● YOUR OBJECTIVE: Copy every line of the entries that includes the word "stylesheet".

BEGIN

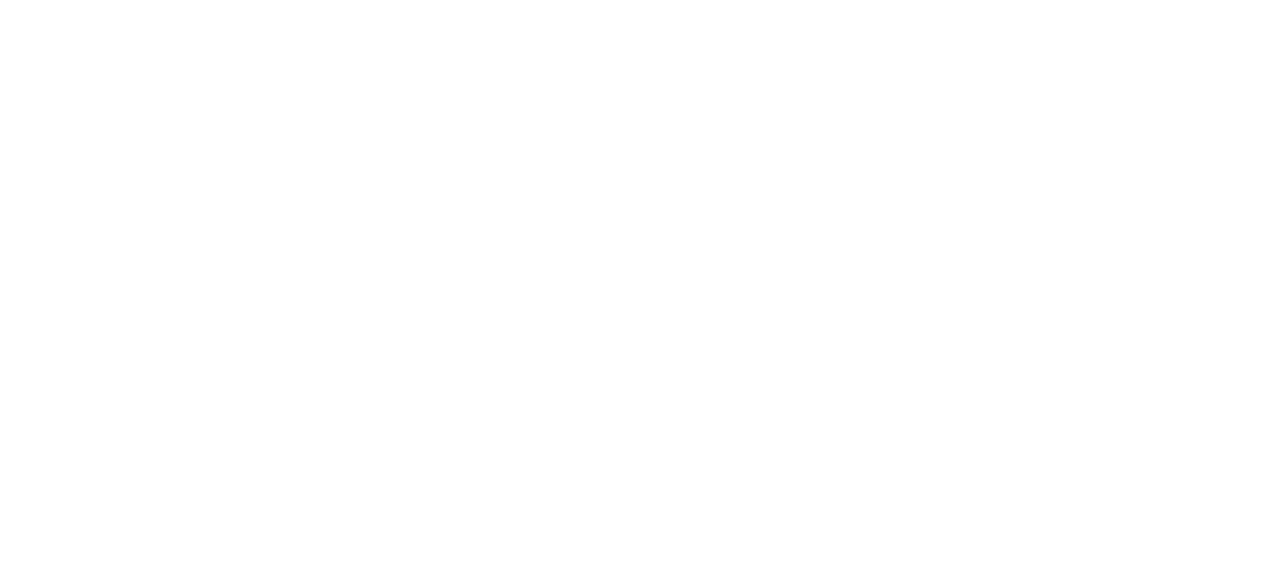
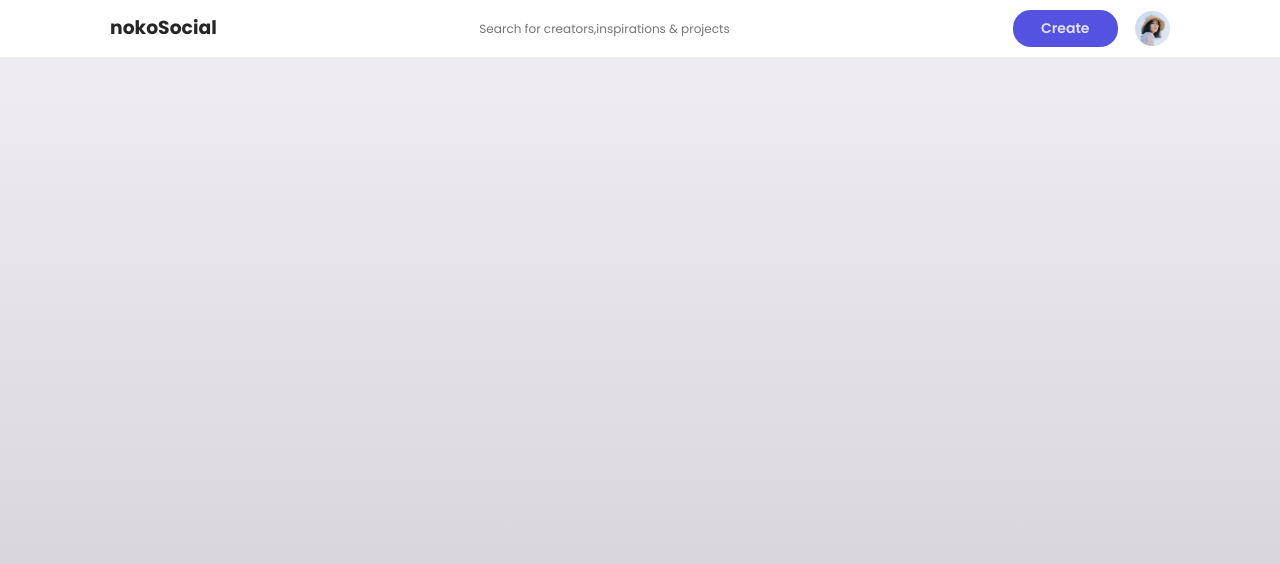
Before and after one commit to AbdulSamadCodes/Social-media-website-homePage-Tailwind-CSS-, a website: page index.html in a window 1280 px wide. Drawn offline with Linux system fonts and the light colour scheme.

Commit message:
Working on header

```diff
--- a/Styles/global__custom__properties.css
+++ b/Styles/global__custom__properties.css
@@ -1,4 +1,18 @@
 :root {
+  /* spacings */
+  --wrapper-container-padding:1rem 2rem;
+  --primary-btn-padding:0.8rem 2.8rem;
+
+  /* widths */
+  --wrapper-container-maxwidth:110rem;
+
+  /* typography */
+  --ff-Poppins: "Poppins", sans-serif;
+
   /* colors */
-  --body-bg:#F1EDF5;
+  --clr-body-bg:hsl(270, 29%, 95%),hsl(270, 6%, 81%);
+  --clr-white:hsl(0,100%,100%);
+  --clr-logo:hsl(0, 0%, 15%);
+  --clr-bg-primarybtn:hsl(241, 70%, 60%);
+  --clr-primarybtn:hsl(250, 72%, 93%);
 }
--- /dev/null
+++ b/Styles/main__styles.css
@@ -0,0 +1,23 @@
+/* general styles */
+.wrapper-container {
+  max-width: var(--wrapper-container-maxwidth);
+  padding: var(--wrapper-container-padding);
+}
+
+/* header */
+.header {
+  background-color: var(--clr-white);
+}
+
+.logo {
+  color: var(--clr-logo);
+}
+
+.user-profile {
+  width: 3.5rem;
+  aspect-ratio:1/1;
+}
+
+.header__searchbar::placeholder {
+  font-size:1.2rem;
+}
--- a/Styles/output.css
+++ b/Styles/output.css
@@ -1,4 +1,98 @@
-.bg-green-500 {
+.fixed {
+  position: fixed
+}
+
+.me-auto {
+  margin-inline-end: auto
+}
+
+.ms-auto {
+  margin-inline-start: auto
+}
+
+.block {
+  display: block
+}
+
+.flex {
+  display: flex
+}
+
+.w-full {
+  width: 100%
+}
+
+.flex-grow {
+  flex-grow: 1
+}
+
+.grow {
+  flex-grow: 1
+}
+
+.items-center {
+  align-items: center
+}
+
+.justify-between {
+  justify-content: space-between
+}
+
+.gap-2\.5 {
+  gap: 0.625rem
+}
+
+.gap-4 {
+  gap: 1rem
+}
+
+.gap-5 {
+  gap: 1.25rem
+}
+
+.gap-6 {
+  gap: 1.5rem
+}
+
+.gap-7 {
+  gap: 1.75rem
+}
+
+.gap-8 {
+  gap: 2rem
+}
+
+.overflow-hidden {
+  overflow: hidden
+}
+
+.rounded-full {
+  border-radius: 9999px
+}
+
+.bg-red-500 {
   --tw-bg-opacity: 1;
-  background-color: rgb(34 197 94 / var(--tw-bg-opacity))
+  background-color: rgb(239 68 68 / var(--tw-bg-opacity))
 }
+
+.text-3xl {
+  font-size: 1.875rem;
+  line-height: 2.25rem
+}
+
+.text-4xl {
+  font-size: 2.25rem;
+  line-height: 2.5rem
+}
+
+.font-semibold {
+  font-weight: 600
+}
+
+.font-bold {
+  font-weight: 700
+}
+
+.font-medium {
+  font-weight: 500
+}
--- a/Styles/reset.css
+++ b/Styles/reset.css
@@ -0,0 +1,75 @@
+*,
+*::after,
+*::before {
+  margin: 0;
+  padding: 0;
+  box-sizing: border-box;
+}
+
+*::before,
+*::after {
+  content: "";
+  position: absolute;
+}
+
+li {
+  list-style: none;
+}
+
+a {
+  text-decoration: none;
+  color: inherit;
+}
+
+button {
+  cursor: pointer;
+}
+
+button,
+a,
+span,
+input {
+  display: block;
+}
+
+img {
+  max-width: 100%;
+  display: block;
+  height: auto;
+}
+
+button,
+input {
+  background: none;
+  border: none;
+  outline: none;
+}
+
+form,
+input,
+button,
+select,
+option,
+textarea {
+  font: inherit;
+}
+
+:focus-visible {
+  outline: 2px solid black;
+  outline-offset: 0.3rem;
+}
+
+html {
+  scroll-behavior: smooth;
+  scroll-padding-top: 3rem;
+  scrollbar-width: thin;
+  font-size: 62.5%;
+}
+
+body {
+  background: linear-gradient(var(--clr-body-bg));
+  min-height: 100vh;
+  min-height: 100dvh;
+  font-size: 1.4rem;
+  font-family: var(--ff-Poppins);
+}
--- /dev/null
+++ b/Styles/reused_styles.css
@@ -0,0 +1,6 @@
+.primary-btn {
+  background-color:var(--clr-bg-primarybtn);
+  color:var(--clr-primarybtn);
+  padding:var(--primary-btn-padding);
+  border-radius:1.8rem;
+}
--- a/index.html
+++ b/index.html
@@ -5,14 +5,60 @@
     <meta name="viewport" content="width=device-width, initial-scale=1.0" />
     <title>Responive social media webiste</title>
 
+    <!-- google font link-->
+    <link rel="preconnect" href="https://fonts.googleapis.com" />
+    <link rel="preconnect" href="https://fonts.gstatic.com" crossorigin />
+    <link
+      href="https://fonts.googleapis.com/css2?family=Poppins:ital,wght@0,100;0,200;0,300;0,400;0,500;0,600;0,700;0,800;0,900;1,100;1,200;1,300;1,400;1,500;1,600;1,700;1,800;1,900&display=swap"
+      rel="stylesheet"
+    />
+
     <!-- tailwind css link -->
     <link rel="stylesheet" href="Styles/output.css" />
 
+    <!-- font awesome cdn -->
+    <link
+      rel="stylesheet"
+      href="https://cdnjs.cloudflare.com/ajax/libs/font-awesome/6.6.0/css/all.min.css"
+      integrity="sha512-Kc323vGBEqzTmouAECnVceyQqyqdsSiqLQISBL29aUW4U/M7pSPA/gEUZQqv1cwx4OnYxTxve5UMg5GT6L4JJg=="
+      crossorigin="anonymous"
+      referrerpolicy="no-referrer"
+    />
+
     <!-- custom css link -->
-
+    <link rel="stylesheet" href="Styles/global__custom__properties.css" />
+    <link rel="stylesheet" href="Styles/reset.css" />
+    <link rel="stylesheet" href="Styles/reused_styles.css" />
+    <link rel="stylesheet" href="Styles/main__styles.css" />
   </head>
 
   <body>
+    <!-- header -->
+    <header class="header fixed w-full">
+      <div
+        class="wrapper-container flex items-center justify-between me-auto ms-auto"
+      >
+        <div class="logo">
+          <a href="#" class="text-3xl font-bold">nokoSocial</a>
+        </div>
 
+        <div class="header__searchbar-wrapper flex items-center gap-8">
+          <input
+            type="text"
+            placeholder="Search for creators,inspirations & projects"
+            class="header__searchbar"
+          />
+        </div>
+
+        <div class="create-box flex items-center gap-7">
+          <button class="primary-btn create__btn font-semibold">Create</button>
+
+          <div class="user-profile overflow-hidden rounded-full">
+            <img src="images/profile-1.jpg" />
+          </div>
+        </div>
+      </div>
+    </header>
   </body>
+
 </html>
```
Also changed, not shown: Styles/input.css (renamed from Styles/main.css).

END

● RESPONSE TO THE EXERCISE:
+      rel="stylesheet"
     <link rel="stylesheet" href="Styles/output.css" />
+      rel="stylesheet"
+    <link rel="stylesheet" href="Styles/global__custom__properties.css" />
+    <link rel="stylesheet" href="Styles/reset.css" />
+    <link rel="stylesheet" href="Styles/reused_styles.css" />
+    <link rel="stylesheet" href="Styles/main__styles.css" />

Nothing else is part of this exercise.